I’ll post an update so you can see how I’m getting on, or join me in trialling growing winter greens yourself. If you’ve already had experience growing over winter, then comment with any advice to share.
Phoenix Community Centre, 2 Phoenix Pl, Brighton BN2 9ND
Join us on the third Saturday of each month:
May 20 (Open Day 11-4); June 17; July 15; Aug 19; Sept 16; Oct 21; Nov 18; Dec 16;
Come and join us [rain or shine] from 2-4pm for fun, fellowship and fruitfulness. Help us restore and maintain the secret garden for the benefit of Community Centre users, members of the local community and ourselves.
Come and meet fellow gardeners, both experts and novices. Bring your enthusiasm, wisdom, ideas and company; hone and share your skills, make new friends, and grow good food.
Over the next couple of months we are planning to plant some bulbs for early spring colour, pot up some seedlings of seasonal salads, happily harvest, tidy up, and make plans for the year ahead.
Do you have any unwanted small shrubs or climbers: shade tolerant and preferably evergreen and/or winter flowering that you would like to donate to the project?

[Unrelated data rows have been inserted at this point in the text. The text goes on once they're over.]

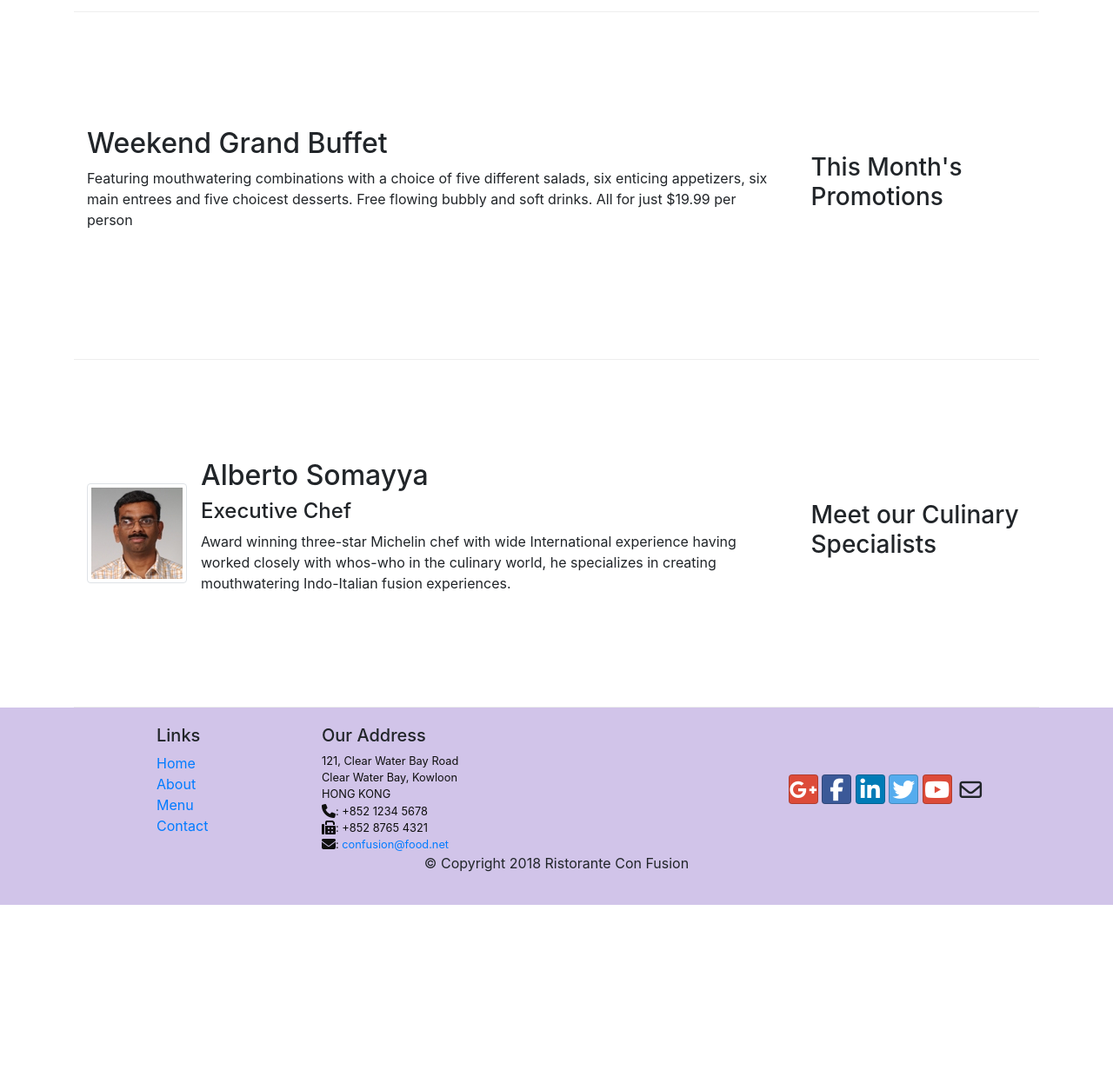
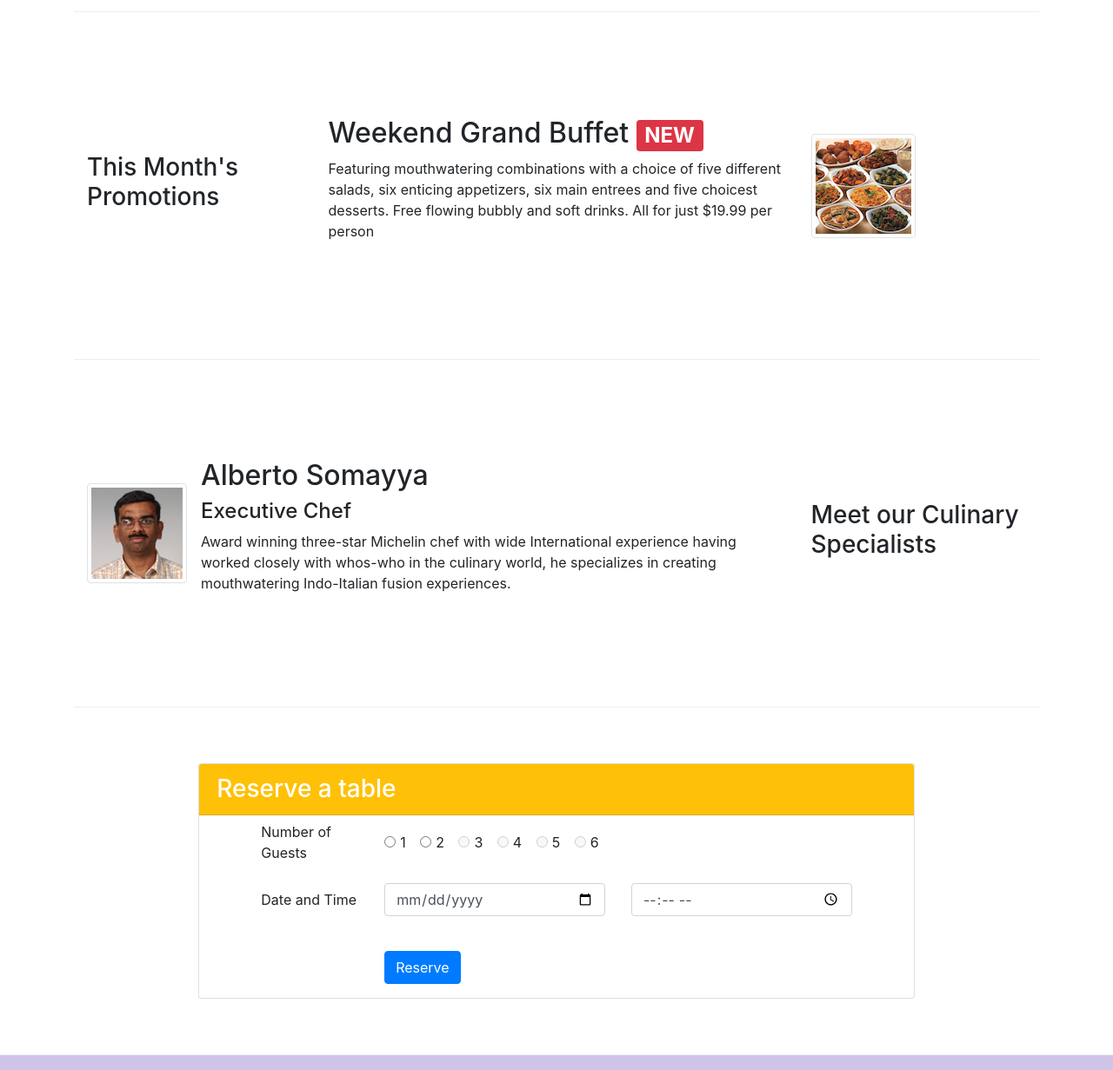
Before and after one commit to ibrahimhamed20/Bootstar4_Coursera, a plain HTML site: page index.html in a window 1280 px wide. Shown: the part 720-1951 px from the top of the page at 87% size. Before the commit the page ends 1761 px from the top, so only its background shows below. Drawn offline with nearby package versions, Linux system fonts and the light colour scheme.

Commit message:
Assignment 2

```diff
--- a/index.html
+++ b/index.html
@@ -41,8 +41,11 @@
                     <h1>Ristorante con Fusion</h1>
                     <p>We take inspiration from the World's best cuisines, and create a unique fusion experience. Our lipsmacking creations will tickle your culinary senses!</p>
                 </div>
+                <div class="col-12 col-sm-3 align-self-center">
+                    <img src="img/logo.png" class="img-fluid">
+                </div>
                 <div class="col-12 col-sm align-self-center">
-                    <img src="img/logo.png" class="img-fluid">
+                    <a class="btn btn-warning" href="#reservationForm" role="button">Reserve Table</a>
                 </div>
             </div>
         </div>
@@ -70,12 +73,16 @@
 
 
         <div class="row row-content align-items-center">
-            <div class="col-12 col-sm-4 order-sm-last col-md-3">
+            <div class="col-sm-4 col-md-3">
                 <h3>This Month's Promotions</h3>
             </div>
-            <div class="col col-sm order-sm-first col-md">
-                <h2>Weekend Grand Buffet</h2>
+            <div class="col-sm-6 col-md-6">
+                <h2>Weekend Grand Buffet <span class="badge badge-danger">NEW</span></h2>
                 <p>Featuring mouthwatering combinations with a choice of five different salads, six enticing appetizers, six main entrees and five choicest desserts. Free flowing bubbly and soft drinks. All for just $19.99 per person </p>
+            </div>
+            <div class="col-sm col-md">
+                    <img class="d-flex mr-3 img-thumbnail align-self-center"
+                    src="img/buffet.png" alt="buffet">
             </div>
         </div>
 
@@ -97,6 +104,72 @@
                                     </p>
                             </div>
                         </div>
+            </div>
+        </div>
+    </div>
+
+    <div id="reservationForm" class="row row-content align-items-center" >
+        <div class="col-12 offset-0 col-md-8 offset-md-2">
+            <div class="card">
+                <h3 class="card-header bg-warning text-white">Reserve a table</h3>
+                    <div class="card-block">
+                        <form>
+                            <div class="form-group row">
+                                <label for="firstname" class="col-md-2 offset-md-1 col-form-label">Number of Guests</label>
+                                <div class="col-md-8 align-self-center">
+                                    <div class="form-check-inline">
+                                        <label class="form-check-label">
+                                            <input type="radio" class="form-check-input" name="optradio">1
+                                        </label>
+                                    </div>
+                                    <div class="form-check-inline">
+                                        <label class="form-check-label">
+                                            <input type="radio" class="form-check-input" name="optradio">2
+                                        </label>
+                                    </div>
+                                    <div class="form-check-inline disabled">
+                                        <label class="form-check-label">
+                                            <input type="radio" class="form-check-input" name="optradio" disabled>3
+                                        </label>
+                                    </div>
+                                    <div class="form-check-inline disabled">
+                                        <label class="form-check-label">
+                                            <input type="radio" class="form-check-input" name="optradio" disabled>4
+                                        </label>
+                                    </div>
+                                    <div class="form-check-inline disabled">
+                                        <label class="form-check-label">
+                                            <input type="radio" class="form-check-input" name="optradio" disabled>5
+                                        </label>
+                                    </div>
+                                    <div class="form-check-inline disabled">
+                                        <label class="form-check-label">
+                                            <input type="radio" class="form-check-input" name="optradio" disabled>6
+                                        </label>
+                                    </div>
+                                </div>
+                            </div>
+                            <div class="form-group row">
+                                <label for="lastname" class="col-md-2 offset-md-1 col-form-label">Date and Time</label>
+                                <div class="col-md-4">
+                                    <div class="input-group">
+                                        <input class="form-control" type="date" name="dateBooking" value="" placeholder="Date">
+                                    </div>
+                                </div>
+                                <div class="col-md-4">
+                                    <div class="input-group">
+                                        <input class="form-control" type="time" name="hourBooking" value="" placeholder="Time">
+                                    </div>
+                                </div>
+                            </div><br>
+                            <div class="form-group row">
+                                <div class="offset-md-3 col-md-10">
+                                    <button type="submit" class="btn btn-primary">Reserve</button>
+                                </div>
+                            </div>
+                        </form>
+                    </div>
+                </div>
             </div>
         </div>
     </div>
```
Also changed, not shown: screenshots/Assignment2-full page.png (added), 1 other file.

Ring Ruth 01273 681120.
Did you know that 15 – 21 November is Brighton Time to Act week?
Our friends over at Brighton CAN (Climate Action Network) are organising an amazing line up of events, including a special climate change -themed Allotment Sunday with us on the 22nd November between 11am and 1pm.
The network campaigns for divestment from polluting industries, the creation of a million climate jobs, against fracking and the continued burning of fossil fuels, and for the expansion of renewable energy, energy conservation, cheap and environmentally clean public transport, and a better and safer urban environment for cyclists and walkers.
We hope to see you on the 22nd… if you want to find out more about the events or the Climate Action Network, pop along to their information stall at the Jubilee Library from 12 – 18 November, or visit their website to find out where you can watch a film, make a flag, enjoy a pint or even cycle to Paris!